In Danged Black Thing, Tanzanian-Australian writer Eugen Bacon delivers a collection of short stories that meditate on – among other things – race, gender, migration, climate change, love, and motherhood. Her writing spans genres, continents, and time periods. ‘Rain Doesn’t Fall on One Roof’ profiles a single African mother in Melbourne, struggling to find employment as she raises her son alone. ‘The Water Runner’ is set in a futuristic Tanzania facing down the effects of climate change; a couple, Zawadi and Mapesa, must make a potentially life-or-death choice in a world teetering on the edge. ‘A Visit to Whitechapel’, meanwhile, opens in a London where aliens are invading, an outlandish situation that gradually morphs into an older, more familiar tale.

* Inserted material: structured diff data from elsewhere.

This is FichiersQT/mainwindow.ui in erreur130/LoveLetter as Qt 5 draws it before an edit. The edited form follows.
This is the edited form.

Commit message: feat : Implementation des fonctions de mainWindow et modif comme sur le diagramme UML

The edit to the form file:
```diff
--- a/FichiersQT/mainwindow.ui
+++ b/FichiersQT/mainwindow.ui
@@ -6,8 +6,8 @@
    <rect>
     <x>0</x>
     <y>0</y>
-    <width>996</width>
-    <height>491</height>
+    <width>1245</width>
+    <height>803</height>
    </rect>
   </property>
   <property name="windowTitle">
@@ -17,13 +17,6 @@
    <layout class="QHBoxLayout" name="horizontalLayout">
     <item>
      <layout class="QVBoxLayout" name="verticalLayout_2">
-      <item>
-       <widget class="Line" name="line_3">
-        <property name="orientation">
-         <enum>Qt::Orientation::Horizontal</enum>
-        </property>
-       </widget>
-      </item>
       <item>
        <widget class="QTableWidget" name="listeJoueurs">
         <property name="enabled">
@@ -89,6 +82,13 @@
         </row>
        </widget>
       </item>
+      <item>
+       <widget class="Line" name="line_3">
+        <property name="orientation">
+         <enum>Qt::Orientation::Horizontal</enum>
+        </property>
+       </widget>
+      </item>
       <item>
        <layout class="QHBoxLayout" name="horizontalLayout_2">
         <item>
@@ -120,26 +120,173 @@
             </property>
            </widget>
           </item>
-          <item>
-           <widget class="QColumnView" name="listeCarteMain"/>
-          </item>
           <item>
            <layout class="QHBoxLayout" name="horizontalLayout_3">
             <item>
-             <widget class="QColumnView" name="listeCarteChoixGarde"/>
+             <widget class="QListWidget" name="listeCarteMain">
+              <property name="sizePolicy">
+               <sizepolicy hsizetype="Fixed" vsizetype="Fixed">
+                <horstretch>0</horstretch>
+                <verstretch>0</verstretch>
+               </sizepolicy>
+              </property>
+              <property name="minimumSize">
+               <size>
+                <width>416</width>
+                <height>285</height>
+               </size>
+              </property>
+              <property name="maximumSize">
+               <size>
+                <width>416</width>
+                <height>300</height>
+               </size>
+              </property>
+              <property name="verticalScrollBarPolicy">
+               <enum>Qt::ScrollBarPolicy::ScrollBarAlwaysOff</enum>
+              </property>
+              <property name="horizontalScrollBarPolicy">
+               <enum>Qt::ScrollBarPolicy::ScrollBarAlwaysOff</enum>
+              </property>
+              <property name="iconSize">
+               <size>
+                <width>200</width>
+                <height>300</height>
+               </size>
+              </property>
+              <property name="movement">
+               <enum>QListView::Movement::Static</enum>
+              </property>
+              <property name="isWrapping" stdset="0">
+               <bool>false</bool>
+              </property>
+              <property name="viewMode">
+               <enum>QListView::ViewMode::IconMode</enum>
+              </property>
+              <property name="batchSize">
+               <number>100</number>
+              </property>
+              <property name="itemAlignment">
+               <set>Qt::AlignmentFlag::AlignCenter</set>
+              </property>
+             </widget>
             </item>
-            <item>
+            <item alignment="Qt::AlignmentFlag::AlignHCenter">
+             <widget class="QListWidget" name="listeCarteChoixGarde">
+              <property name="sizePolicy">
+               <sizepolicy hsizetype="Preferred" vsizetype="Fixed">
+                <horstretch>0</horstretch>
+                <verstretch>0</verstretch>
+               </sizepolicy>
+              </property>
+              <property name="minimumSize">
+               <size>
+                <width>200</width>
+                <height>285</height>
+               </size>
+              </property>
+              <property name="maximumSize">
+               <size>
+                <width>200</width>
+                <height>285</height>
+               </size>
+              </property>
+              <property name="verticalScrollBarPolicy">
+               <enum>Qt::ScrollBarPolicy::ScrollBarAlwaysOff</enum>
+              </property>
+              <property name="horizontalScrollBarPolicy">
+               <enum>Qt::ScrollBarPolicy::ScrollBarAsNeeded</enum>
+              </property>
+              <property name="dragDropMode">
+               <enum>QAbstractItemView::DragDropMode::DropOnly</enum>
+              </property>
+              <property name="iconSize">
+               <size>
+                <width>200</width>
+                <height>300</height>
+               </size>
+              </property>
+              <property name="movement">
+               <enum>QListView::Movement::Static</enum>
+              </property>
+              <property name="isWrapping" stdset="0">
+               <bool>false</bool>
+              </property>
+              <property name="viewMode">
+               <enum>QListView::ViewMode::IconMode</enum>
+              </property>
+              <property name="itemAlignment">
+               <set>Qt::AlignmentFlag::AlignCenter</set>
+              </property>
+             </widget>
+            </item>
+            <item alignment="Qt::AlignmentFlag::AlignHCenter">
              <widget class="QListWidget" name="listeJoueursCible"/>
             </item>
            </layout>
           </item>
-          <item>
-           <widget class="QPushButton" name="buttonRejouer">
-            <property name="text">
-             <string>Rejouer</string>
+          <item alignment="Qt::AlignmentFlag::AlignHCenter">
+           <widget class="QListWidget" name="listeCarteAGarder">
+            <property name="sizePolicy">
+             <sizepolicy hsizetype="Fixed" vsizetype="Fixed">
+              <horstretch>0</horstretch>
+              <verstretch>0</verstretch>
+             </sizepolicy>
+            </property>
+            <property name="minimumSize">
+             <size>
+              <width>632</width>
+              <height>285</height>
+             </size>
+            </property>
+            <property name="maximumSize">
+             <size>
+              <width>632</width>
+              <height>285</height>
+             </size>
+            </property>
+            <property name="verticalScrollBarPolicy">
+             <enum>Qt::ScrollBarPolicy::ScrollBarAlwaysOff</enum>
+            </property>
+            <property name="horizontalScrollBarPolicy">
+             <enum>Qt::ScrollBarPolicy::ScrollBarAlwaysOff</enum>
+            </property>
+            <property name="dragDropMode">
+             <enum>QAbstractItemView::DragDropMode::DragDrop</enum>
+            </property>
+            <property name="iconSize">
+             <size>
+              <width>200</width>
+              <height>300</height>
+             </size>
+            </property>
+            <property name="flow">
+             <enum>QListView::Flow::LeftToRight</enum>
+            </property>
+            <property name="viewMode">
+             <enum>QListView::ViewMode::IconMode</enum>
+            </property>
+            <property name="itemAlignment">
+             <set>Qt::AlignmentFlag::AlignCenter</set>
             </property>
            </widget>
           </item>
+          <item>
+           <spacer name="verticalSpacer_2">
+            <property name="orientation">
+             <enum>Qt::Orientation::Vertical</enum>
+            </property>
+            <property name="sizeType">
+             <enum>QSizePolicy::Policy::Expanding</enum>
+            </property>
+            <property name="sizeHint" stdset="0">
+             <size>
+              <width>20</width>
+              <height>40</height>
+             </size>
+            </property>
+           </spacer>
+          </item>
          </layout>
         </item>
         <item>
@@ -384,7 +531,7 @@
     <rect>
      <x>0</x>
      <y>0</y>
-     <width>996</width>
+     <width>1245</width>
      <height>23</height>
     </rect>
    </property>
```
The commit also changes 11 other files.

What connects these stories is the prose style, which, for Bacon, is clearly what matters most. Her writing is poetic and lyrical, the kind that constantly reaches for new meaning, intent on defamiliarising things you’ve seen and felt a thousand times and making you experience them differently. Suitcases are ‘plastic tubs’; blood on a doorknob is a ‘cherry palm print on the doorjamb’. We are left to figure out for ourselves that ‘a shrine opened as a museum to the Pope’ is a church – specifically the church of Donald Trump’s infamous photo op, although we are left to figure that out for ourselves too.

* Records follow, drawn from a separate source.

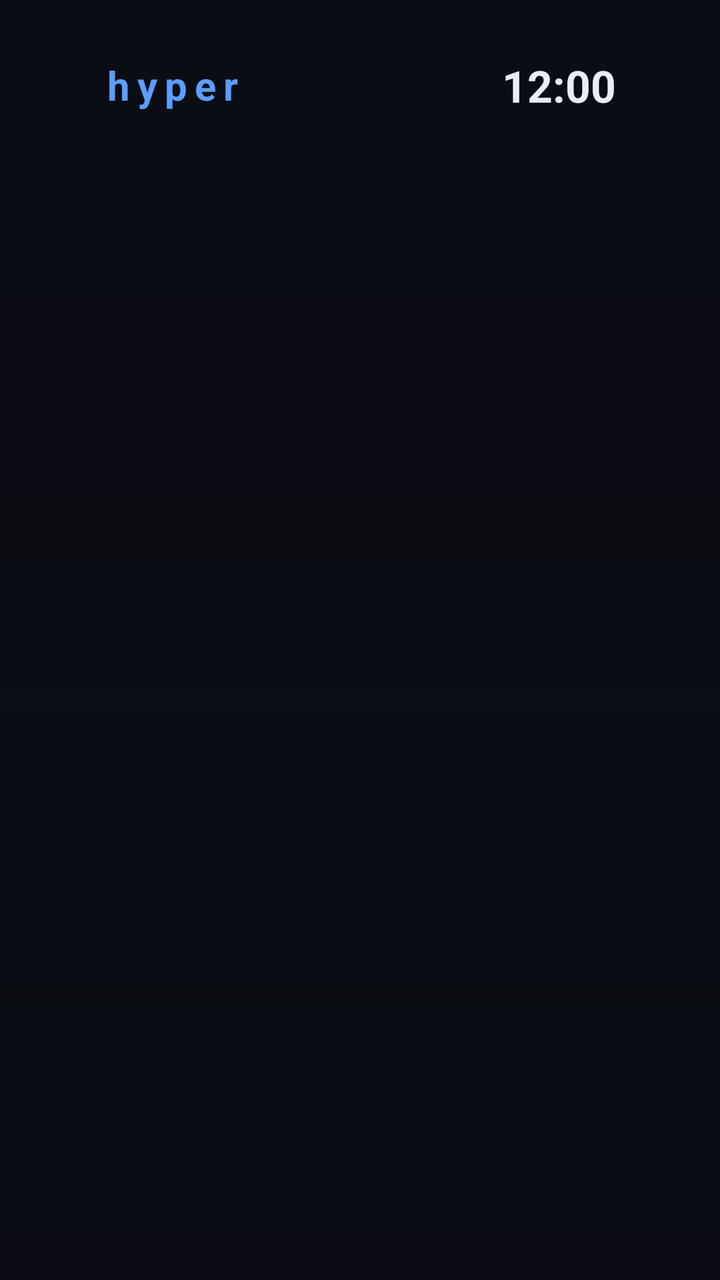
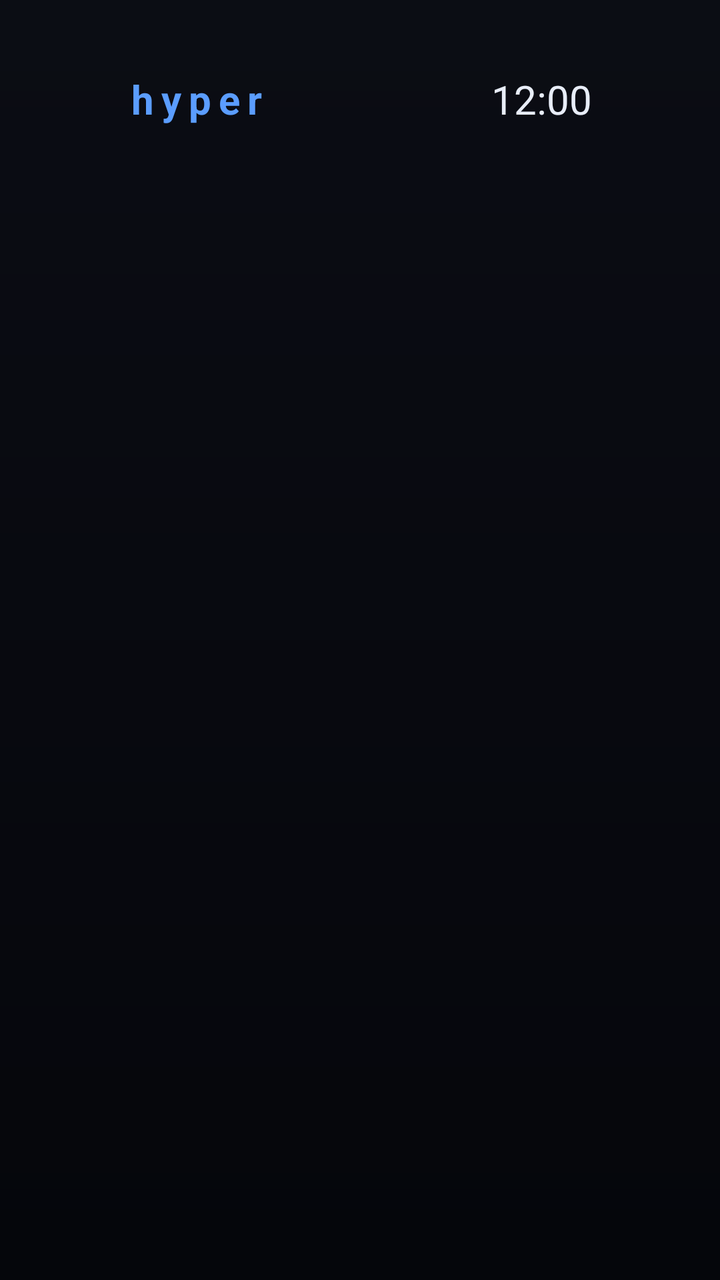

Before-and-after screenshots of an Android layout around one commit, followed by the original layout XML and the change that was made.
<!-- AndroidManifest.xml: application theme Theme.Hyper -->
<!-- res/layout/activity_home.xml -->
<?xml version="1.0" encoding="utf-8"?>
<FrameLayout xmlns:android="http://schemas.android.com/apk/res/android"
    android:layout_width="match_parent"
    android:layout_height="match_parent"
    android:clipChildren="false"
    android:clipToPadding="false">

    <ImageView
        android:id="@+id/heroA"
        android:layout_width="match_parent"
        android:layout_height="match_parent"
        android:scaleType="centerCrop"
        android:alpha="0" />
    <ImageView
        android:id="@+id/heroB"
        android:layout_width="match_parent"
        android:layout_height="match_parent"
        android:scaleType="centerCrop"
        android:alpha="0" />
    <View
        android:layout_width="match_parent"
        android:layout_height="match_parent"
        android:background="@drawable/hero_scrim" />

    <LinearLayout
        android:id="@+id/content"
        android:layout_width="match_parent"
        android:layout_height="match_parent"
        android:orientation="vertical"
        android:clipChildren="false"
        android:clipToPadding="false">

        <LinearLayout
            android:layout_width="match_parent"
            android:layout_height="wrap_content"
            android:orientation="horizontal"
            android:gravity="center_vertical"
            android:paddingStart="52dp"
            android:paddingEnd="52dp"
            android:paddingTop="28dp">

            <TextView
                android:id="@+id/brand"
                android:layout_width="wrap_content"
                android:layout_height="wrap_content"
                android:text="hyper"
                android:textColor="@color/accent"
                android:textSize="20sp"
                android:textStyle="bold"
                android:letterSpacing="0.18" />

            <LinearLayout
                android:id="@+id/tabs"
                android:layout_width="wrap_content"
                android:layout_height="wrap_content"
                android:layout_marginStart="48dp"
                android:orientation="horizontal" />

            <View
                android:layout_width="0dp"
                android:layout_height="1dp"
                android:layout_weight="1" />

            <TextView
                android:id="@+id/date"
                android:layout_width="wrap_content"
                android:layout_height="wrap_content"
                android:textColor="@color/text_dim"
                android:textSize="14sp"
                android:layout_marginEnd="18dp" />

            <TextClock
                android:id="@+id/clock"
                android:layout_width="wrap_content"
                android:layout_height="wrap_content"
                android:format12Hour="h:mm"
                android:format24Hour="H:mm"
                android:textColor="@color/text"
                android:textSize="22sp"
                android:textStyle="bold" />
        </LinearLayout>

        <Space
            android:layout_width="match_parent"
            android:layout_height="0dp"
            android:layout_weight="1" />

        <LinearLayout
            android:layout_width="match_parent"
            android:layout_height="wrap_content"
            android:orientation="horizontal"
            android:gravity="bottom"
            android:paddingStart="52dp"
            android:paddingEnd="52dp"
            android:layout_marginBottom="18dp">

            <TextView
                android:id="@+id/heroName"
                android:layout_width="wrap_content"
                android:layout_height="wrap_content"
                android:textColor="@color/text"
                android:textSize="42sp"
                android:textStyle="bold"
                android:letterSpacing="0.01" />

            <View
                android:layout_width="0dp"
                android:layout_height="1dp"
                android:layout_weight="1" />

            <TextView
                android:id="@+id/heroHint"
                android:layout_width="wrap_content"
                android:layout_height="wrap_content"
                android:textColor="@color/text_dim"
                android:textSize="15sp"
                android:layout_marginBottom="10dp" />
        </LinearLayout>

        <LinearLayout
            android:id="@+id/shelves"
            android:layout_width="match_parent"
            android:layout_height="wrap_content"
            android:orientation="vertical"
            android:clipChildren="false"
            android:clipToPadding="false" />
    </LinearLayout>

    <FrameLayout
        android:id="@+id/overlay"
        android:layout_width="match_parent"
        android:layout_height="match_parent"
        android:background="#CC05060B"
        android:alpha="0"
        android:visibility="gone">

        <LinearLayout
            android:id="@+id/overlayPanel"
            android:layout_width="wrap_content"
            android:layout_height="wrap_content"
            android:layout_gravity="center"
            android:orientation="vertical"
            android:padding="28dp"
            android:background="@drawable/tile_bg" />
    </FrameLayout>

    <FrameLayout
        android:id="@+id/screensaver"
        android:layout_width="match_parent"
        android:layout_height="match_parent"
        android:background="#000000"
        android:alpha="0"
        android:visibility="gone">

        <ImageView
            android:id="@+id/saverArt"
            android:layout_width="match_parent"
            android:layout_height="match_parent"
            android:scaleType="centerCrop"
            android:alpha="0.35" />

        <LinearLayout
            android:layout_width="match_parent"
            android:layout_height="match_parent"
            android:gravity="center"
            android:orientation="vertical">

            <TextView
                android:id="@+id/saverClock"
                android:layout_width="wrap_content"
                android:layout_height="wrap_content"
                android:textColor="@color/text"
                android:textSize="120sp"
                android:textStyle="bold" />

            <TextView
                android:id="@+id/saverDate"
                android:layout_width="wrap_content"
                android:layout_height="wrap_content"
                android:textColor="@color/text_dim"
                android:textSize="24sp" />
        </LinearLayout>
    </FrameLayout>
</FrameLayout>
<!-- resources referenced by this layout -->
<resources>
  <color name="accent">#5B9DFF</color>
  <color name="text">#E8EDF8</color>
  <color name="text_dim">#69748F</color>
  <!-- drawable hero_scrim (drawable) -->
  <?xml version="1.0" encoding="utf-8"?>
  <shape xmlns:android="http://schemas.android.com/apk/res/android" android:shape="rectangle">
      <gradient
          android:angle="270"
          android:startColor="#D90B0D14"
          android:centerColor="#E00B0D14"
          android:endColor="#F50B0D14"
          android:type="linear" />
  </shape>
  <!-- drawable tile_bg (drawable) -->
  <?xml version="1.0" encoding="utf-8"?>
  <shape xmlns:android="http://schemas.android.com/apk/res/android" android:shape="rectangle">
      <solid android:color="@color/tile_bg" />
      <corners android:radius="18dp" />
  </shape>
  <style name="Theme.Hyper" parent="android:Theme.Material.NoActionBar">
          <item name="android:windowBackground">@drawable/bg</item>
          <item name="android:windowFullscreen">true</item>
          <item name="android:statusBarColor">@android:color/transparent</item>
          <item name="android:navigationBarColor">@android:color/transparent</item>
          <item name="android:windowLayoutInDisplayCutoutMode">shortEdges</item>
      </style>
  <color name="tile_bg">#161C2B</color>
  <!-- drawable bg (drawable) -->
  <?xml version="1.0" encoding="utf-8"?>
  <shape xmlns:android="http://schemas.android.com/apk/res/android" android:shape="rectangle">
      <gradient
          android:angle="270"
          android:startColor="@color/bg_top"
          android:endColor="@color/bg_bottom"
          android:type="linear" />
  </shape>
  <color name="bg_top">#0B0D14</color>
  <color name="bg_bottom">#05060B</color>
</resources>

<!-- the commit's change to res/layout/activity_home.xml (unified diff, before → after) -->
@@ -1,184 +1,69 @@
 <?xml version="1.0" encoding="utf-8"?>
-<FrameLayout xmlns:android="http://schemas.android.com/apk/res/android"
+<LinearLayout xmlns:android="http://schemas.android.com/apk/res/android"
     android:layout_width="match_parent"
     android:layout_height="match_parent"
+    android:orientation="vertical"
     android:clipChildren="false"
-    android:clipToPadding="false">
+    android:clipToPadding="false"
+    android:paddingStart="64dp"
+    android:paddingEnd="64dp"
+    android:paddingTop="36dp"
+    android:paddingBottom="32dp">
 
-    <ImageView
-        android:id="@+id/heroA"
+    
+    <LinearLayout
         android:layout_width="match_parent"
-        android:layout_height="match_parent"
-        android:scaleType="centerCrop"
-        android:alpha="0" />
-    <ImageView
-        android:id="@+id/heroB"
-        android:layout_width="match_parent"
-        android:layout_height="match_parent"
-        android:scaleType="centerCrop"
-        android:alpha="0" />
-    <View
-        android:layout_width="match_parent"
-        android:layout_height="match_parent"
-        android:background="@drawable/hero_scrim" />
+        android:layout_height="wrap_content"
+        android:orientation="horizontal"
+        android:gravity="center_vertical"
+        android:layout_marginBottom="36dp">
 
-    <LinearLayout
-        android:id="@+id/content"
-        android:layout_width="match_parent"
-        android:layout_height="match_parent"
-        android:orientation="vertical"
-        android:clipChildren="false"
-        android:clipToPadding="false">
+        <TextView
+            android:layout_width="wrap_content"
+            android:layout_height="wrap_content"
+            android:text="hyper"
+            android:textColor="@color/accent"
+            android:textSize="20sp"
+            android:textStyle="bold"
+            android:letterSpacing="0.18" />
 
-        <LinearLayout
-            android:layout_width="match_parent"
-            android:layout_height="wrap_content"
-            android:orientation="horizontal"
-            android:gravity="center_vertical"
-            android:paddingStart="52dp"
-            android:paddingEnd="52dp"
-            android:paddingTop="28dp">
-
-            <TextView
-                android:id="@+id/brand"
-                android:layout_width="wrap_content"
-                android:layout_height="wrap_content"
-                android:text="hyper"
-                android:textColor="@color/accent"
-                android:textSize="20sp"
-                android:textStyle="bold"
-                android:letterSpacing="0.18" />
-
-            <LinearLayout
-                android:id="@+id/tabs"
-                android:layout_width="wrap_content"
-                android:layout_height="wrap_content"
-                android:layout_marginStart="48dp"
-                android:orientation="horizontal" />
-
-            <View
-                android:layout_width="0dp"
-                android:layout_height="1dp"
-                android:layout_weight="1" />
-
-            <TextView
-                android:id="@+id/date"
-                android:layout_width="wrap_content"
-                android:layout_height="wrap_content"
-                android:textColor="@color/text_dim"
-                android:textSize="14sp"
-                android:layout_marginEnd="18dp" />
-
-            <TextClock
-                android:id="@+id/clock"
-                android:layout_width="wrap_content"
-                android:layout_height="wrap_content"
-                android:format12Hour="h:mm"
-                android:format24Hour="H:mm"
-                android:textColor="@color/text"
-                android:textSize="22sp"
-                android:textStyle="bold" />
-        </LinearLayout>
-
-        <Space
-            android:layout_width="match_parent"
-            android:layout_height="0dp"
+        <View
+            android:layout_width="0dp"
+            android:layout_height="1dp"
             android:layout_weight="1" />
 
-        <LinearLayout
-            android:layout_width="match_parent"
+        <TextView
+            android:id="@+id/date"
+            android:layout_width="wrap_content"
             android:layout_height="wrap_content"
-            android:orientation="horizontal"
-            android:gravity="bottom"
-            android:paddingStart="52dp"
-            android:paddingEnd="52dp"
-            android:layout_marginBottom="18dp">
+            android:textColor="@color/text_dim"
+            android:textSize="14sp"
+            android:layout_marginEnd="18dp" />
 
-            <TextView
-                android:id="@+id/heroName"
-                android:layout_width="wrap_content"
-                android:layout_height="wrap_content"
-                android:textColor="@color/text"
-                android:textSize="42sp"
-                android:textStyle="bold"
-                android:letterSpacing="0.01" />
-
-            <View
-                android:layout_width="0dp"
-                android:layout_height="1dp"
-                android:layout_weight="1" />
-
-            <TextView
-                android:id="@+id/heroHint"
-                android:layout_width="wrap_content"
-                android:layout_height="wrap_content"
-                android:textColor="@color/text_dim"
-                android:textSize="15sp"
-                android:layout_marginBottom="10dp" />
-        </LinearLayout>
-
-        <LinearLayout
-            android:id="@+id/shelves"
-            android:layout_width="match_parent"
+        <TextClock
+            android:id="@+id/clock"
+            android:layout_width="wrap_content"
             android:layout_height="wrap_content"
-            android:orientation="vertical"
-            android:clipChildren="false"
-            android:clipToPadding="false" />
+            android:format12Hour="h:mm"
+            android:format24Hour="H:mm"
+            android:textColor="@color/text"
+            android:textSize="20sp" />
     </LinearLayout>
 
-    <FrameLayout
-        android:id="@+id/overlay"
+    
+    <GridView
+        android:id="@+id/grid"
         android:layout_width="match_parent"
-        android:layout_height="match_parent"
-        android:background="#CC05060B"
-        android:alpha="0"
-        android:visibility="gone">
-
-        <LinearLayout
-            android:id="@+id/overlayPanel"
-            android:layout_width="wrap_content"
-            android:layout_height="wrap_content"
-            android:layout_gravity="center"
-            android:orientation="vertical"
-            android:padding="28dp"
-            android:background="@drawable/tile_bg" />
-    </FrameLayout>
-
-    <FrameLayout
-        android:id="@+id/screensaver"
-        android:layout_width="match_parent"
-        android:layout_height="match_parent"
-        android:background="#000000"
-        android:alpha="0"
-        android:visibility="gone">
-
-        <ImageView
-            android:id="@+id/saverArt"
-            android:layout_width="match_parent"
-            android:layout_height="match_parent"
-            android:scaleType="centerCrop"
-            android:alpha="0.35" />
-
-        <LinearLayout
-            android:layout_width="match_parent"
-            android:layout_height="match_parent"
-            android:gravity="center"
-            android:orientation="vertical">
-
-            <TextView
-                android:id="@+id/saverClock"
-                android:layout_width="wrap_content"
-                android:layout_height="wrap_content"
-                android:textColor="@color/text"
-                android:textSize="120sp"
-                android:textStyle="bold" />
-
-            <TextView
-                android:id="@+id/saverDate"
-                android:layout_width="wrap_content"
-                android:layout_height="wrap_content"
-                android:textColor="@color/text_dim"
-                android:textSize="24sp" />
-        </LinearLayout>
-    </FrameLayout>
-</FrameLayout>
+        android:layout_height="0dp"
+        android:layout_weight="1"
+        android:numColumns="6"
+        android:horizontalSpacing="18dp"
+        android:verticalSpacing="18dp"
+        android:layout_marginTop="28dp"
+        android:stretchMode="columnWidth"
+        android:scrollbars="none"
+        android:overScrollMode="never"
+        android:clipToPadding="false"
+        android:clipChildren="false"
+        android:listSelector="@android:color/transparent" />
+</LinearLayout>
<!-- resource entries referenced after the edit -->
@@ -3,22 +3,6 @@
   <color name="accent">#5B9DFF</color>
   <color name="text">#E8EDF8</color>
   <color name="text_dim">#69748F</color>
-  <!-- drawable hero_scrim (drawable) -->
-  <?xml version="1.0" encoding="utf-8"?>
-  <shape xmlns:android="http://schemas.android.com/apk/res/android" android:shape="rectangle">
-      <gradient
-          android:angle="270"
-          android:startColor="#D90B0D14"
-          android:centerColor="#E00B0D14"
-          android:endColor="#F50B0D14"
-          android:type="linear" />
-  </shape>
-  <!-- drawable tile_bg (drawable) -->
-  <?xml version="1.0" encoding="utf-8"?>
-  <shape xmlns:android="http://schemas.android.com/apk/res/android" android:shape="rectangle">
-      <solid android:color="@color/tile_bg" />
-      <corners android:radius="18dp" />
-  </shape>
   <style name="Theme.Hyper" parent="android:Theme.Material.NoActionBar">
           <item name="android:windowBackground">@drawable/bg</item>
           <item name="android:windowFullscreen">true</item>
@@ -26,7 +10,6 @@
           <item name="android:navigationBarColor">@android:color/transparent</item>
           <item name="android:windowLayoutInDisplayCutoutMode">shortEdges</item>
       </style>
-  <color name="tile_bg">#161C2B</color>
   <!-- drawable bg (drawable) -->
   <?xml version="1.0" encoding="utf-8"?>
   <shape xmlns:android="http://schemas.android.com/apk/res/android" android:shape="rectangle">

Conveying what is happening at the surface level of the story is therefore not always at the top of Bacon’s to-do list. This is something she expects you, the reader, to do for yourself. You rise to the level of the language; it doesn’t stoop to yours. In many of the stories, this is a rewarding trade-off. In the first sumptuous entry, ‘Simbiyu and the Nameless’, Bacon earns her comparisons to Toni Morrison in the story of Simbiyu, who at 18-months-old is engulfed by a darkness that follows him for years and causes horrific accidents to those around him. ‘When the Water Stops’ paints a grim future for a rapidly warming world in which humans, having exhausted all drinkable water sources, are forced to drink each other’s blood for survival.
This approach falters, however, the closer Bacon moves to science fiction. In a genre that’s based on strange, fantastic worlds, what’s usually needed from the writer is clear, precise writing to guide the reader through them. Bacon, it seems, disagrees. Her prose remains as lyrical as it is opaque, and for many readers this will work against grasping any sense of the world she’s building. At the far end of this spectrum is ‘Messier 94’, a co-write with European writer Andrew Hook. It starts off as a meditation about ‘the lamentation of jazz and folk, blues and soul’; transfigures into a locked-room murder mystery; and winds up in some sort of virtual reality. Or a video game. Or possibly both. I’ve read it three times now and still have no idea.
Others, however, are more accessible. ‘Forgetting Toolern’ is a madcap sci-fi romance set in New London. Protagonist Soya falls in love with Toolern, best described as the mad scientist lovechild of Doc Brown and Dr. Who. Her attempts to pursue a relationship are frustrated every time Toolern rushes off to battle aliens on the other side of the universe, who seem real but also serve as convenient distractions from his crippling commitment issues.
Bonkers as it sounds, Bacon holds the whole adventure together with a rollicking sense of humour that turns any bewilderment into transcendent joy. As the final story in the collection, one can only hope it indicates where Bacon might be headed next.
Danged Black Thing by Eugen Bacon
Publisher: Transit Lounge
Publication date: 1 November 2021